Rachel Koh, who recently completed her B.S. degree in Mechanical Engineering at the University of Vermont, is the first recipient of the Kenneth A. Lloyd Fellowship, awarded to this highly-qualified incoming doctoral student in the Mechanical and Industrial Engineering (MIE) Department. Mr. Lloyd graduated from the College of Engineering in 1973, having majored in mechanical engineering, and is currently the vice president and general manager of Electro Switch Corporation in Weymouth, Massachusetts.
A longtime supporter of the College of Engineering, Mr. Lloyd has a history of generosity to UMass Amherst, having made previous gifts to create the Kenneth A. Lloyd Scholarship Endowment and the Kenneth A. Lloyd Engineering Scholarship Endowment.
The main emphasis of the Lloyd Fellowship is to support women graduate students. “I have long been an advocate of women in professional engineering and elsewhere,” explains Mr. Lloyd. “As part of a predominantly male engineering industry, therefore, I have always encouraged upward mobility in women engineers and elevated them throughout their professional careers.”
Koh is a worthy recipient. At Vermont, Koh concentrated on biomedical engineering and worked for about 18 months at the Dunlop Lab studying phenomena such as bacterial persistence and biofuel-producing bacteria. At UMass Amherst, however, she will switch her research specialization to her first love, wind energy.
“I am very excited about the department’s involvement in wind energy.” she says. “In fact, alternative energy is what drew me to engineering many years ago.”
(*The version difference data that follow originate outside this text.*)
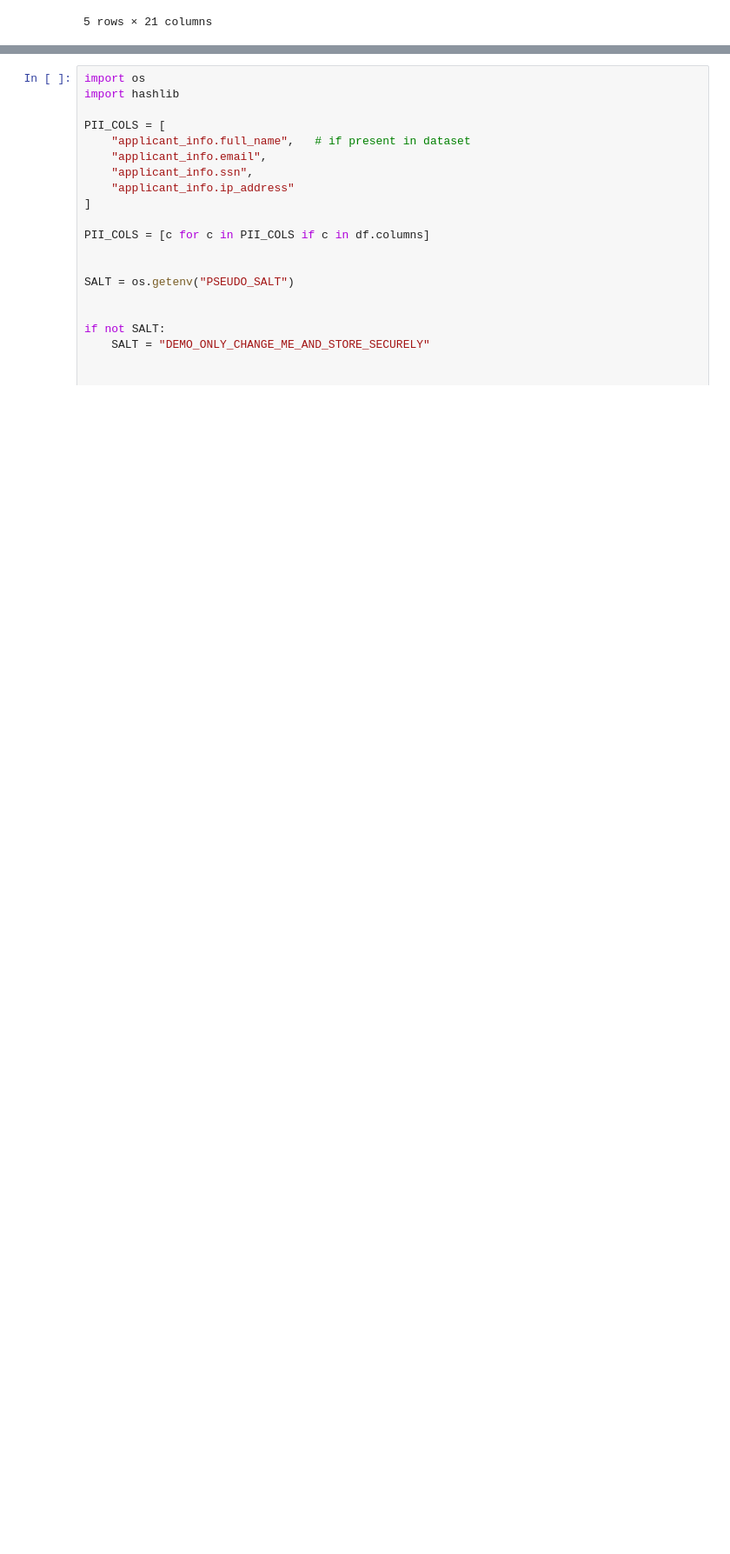
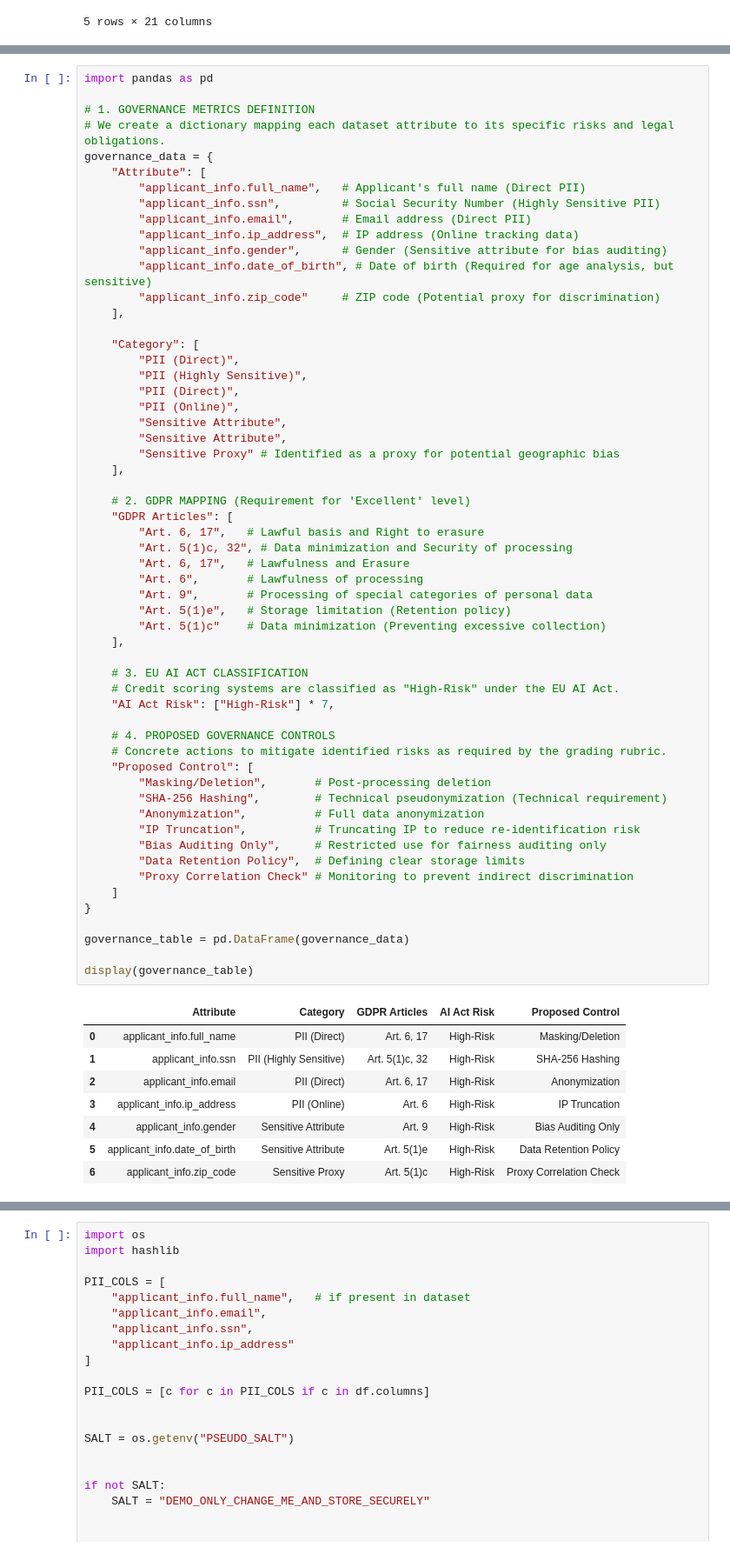
Before and after one commit to korbidietl/dego_gp_txc1, a Jupyter notebook: notebooks/03-privacy-demo.ipynb, the cells around one changed output, grey strips where cells are left out. Shown at 87% size. Saved outputs shown, nothing was run; the diff lists cells and outputs as text; blank space fills up the shorter version.

Commit message:
add part 3: privacy identification and compliance mapping

```diff
--- a/notebooks/03-privacy-demo.ipynb
+++ b/notebooks/03-privacy-demo.ipynb
@@ -110,0 +60,66 @@ display(governance_table)
+# %%
+import pandas as pd
+
+# 1. GOVERNANCE METRICS DEFINITION
+# We create a dictionary mapping each dataset attribute to its specific risks and legal obligations.
+governance_data = {
+    "Attribute": [
+        "applicant_info.full_name",   # Applicant's full name (Direct PII)
+        "applicant_info.ssn",         # Social Security Number (Highly Sensitive PII)
+        "applicant_info.email",       # Email address (Direct PII)
+        "applicant_info.ip_address",  # IP address (Online tracking data)
+        "applicant_info.gender",      # Gender (Sensitive attribute for bias auditing)
+        "applicant_info.date_of_birth", # Date of birth (Required for age analysis, but sensitive)
+        "applicant_info.zip_code"     # ZIP code (Potential proxy for discrimination)
+    ],
+
+    "Category": [
+        "PII (Direct)",
+        "PII (Highly Sensitive)",
+        "PII (Direct)",
+        "PII (Online)",
+        "Sensitive Attribute",
+        "Sensitive Attribute",
+        "Sensitive Proxy" # Identified as a proxy for potential geographic bias
+    ],
+
+    # 2. GDPR MAPPING (Requirement for 'Excellent' level)
+    "GDPR Articles": [
+        "Art. 6, 17",   # Lawful basis and Right to erasure
+        "Art. 5(1)c, 32", # Data minimization and Security of processing
+        "Art. 6, 17",   # Lawfulness and Erasure
+        "Art. 6",       # Lawfulness of processing
+        "Art. 9",       # Processing of special categories of personal data
+        "Art. 5(1)e",   # Storage limitation (Retention policy)
+        "Art. 5(1)c"    # Data minimization (Preventing excessive collection)
+    ],
+
+    # 3. EU AI ACT CLASSIFICATION
+    # Credit scoring systems are classified as "High-Risk" under the EU AI Act.
+    "AI Act Risk": ["High-Risk"] * 7,
+
+    # 4. PROPOSED GOVERNANCE CONTROLS
+    # Concrete actions to mitigate identified risks as required by the grading rubric.
+    "Proposed Control": [
+        "Masking/Deletion",       # Post-processing deletion
+        "SHA-256 Hashing",        # Technical pseudonymization (Technical requirement)
+        "Anonymization",          # Full data anonymization
+        "IP Truncation",          # Truncating IP to reduce re-identification risk
+        "Bias Auditing Only",     # Restricted use for fairness auditing only
+        "Data Retention Policy",  # Defining clear storage limits
+        "Proxy Correlation Check" # Monitoring to prevent indirect discrimination
+    ]
+}
+
+governance_table = pd.DataFrame(governance_data)
+
+display(governance_table)
+# %% [output]
+|  | Attribute | Category | GDPR Articles | AI Act Risk | Proposed Control |
+| 0 | applicant_info.full_name | PII (Direct) | Art. 6, 17 | High-Risk | Masking/Deletion |
+| 1 | applicant_info.ssn | PII (Highly Sensitive) | Art. 5(1)c, 32 | High-Risk | SHA-256 Hashing |
+| 2 | applicant_info.email | PII (Direct) | Art. 6, 17 | High-Risk | Anonymization |
+| 3 | applicant_info.ip_address | PII (Online) | Art. 6 | High-Risk | IP Truncation |
+| 4 | applicant_info.gender | Sensitive Attribute | Art. 9 | High-Risk | Bias Auditing Only |
+| 5 | applicant_info.date_of_birth | Sensitive Attribute | Art. 5(1)e | High-Risk | Data Retention Policy |
+| 6 | applicant_info.zip_code | Sensitive Proxy | Art. 5(1)c | High-Risk | Proxy Correlation Check |
```
Also changed, not shown: parts of 7 cells of this notebook.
MIE Professors Robert Hyers and Matthew Lackner will be supervising her research as she moves through the doctoral program.
While studying at Vermont, Koh received the Outstanding Senior Award in Mechanical Engineering, was a Presidential Scholarship awardee, made the Dean’s List, was a member of the Tau Beta Pi Engineering Honors Society, and was a SMART Grant awardee. In addition, she was the lead author of an article for the journal BMC Systems Biology entitled “Modeling Suggests That Gene Circuit Architecture Controls Phenotypic Variability in a Bacterial Persistence Network.”
Besides her many other accomplishments at Vermont, Koh was involved in service to the community, including serving as a mentor in the Upward Bound Program and a facilitator on the Next Step Social Justice Program.
The fellowship recipient was selected by the Head of the MIE department, Don Fisher, in consultation with a faculty committee via a competitive process. “Women are still greatly underrepresented in engineering,” says Professor Fisher. “Only by increasing the number of women going to graduate school can we hope to change the face of graduate education and attract larger numbers of individuals, men and women, into engineering.” (October 2012)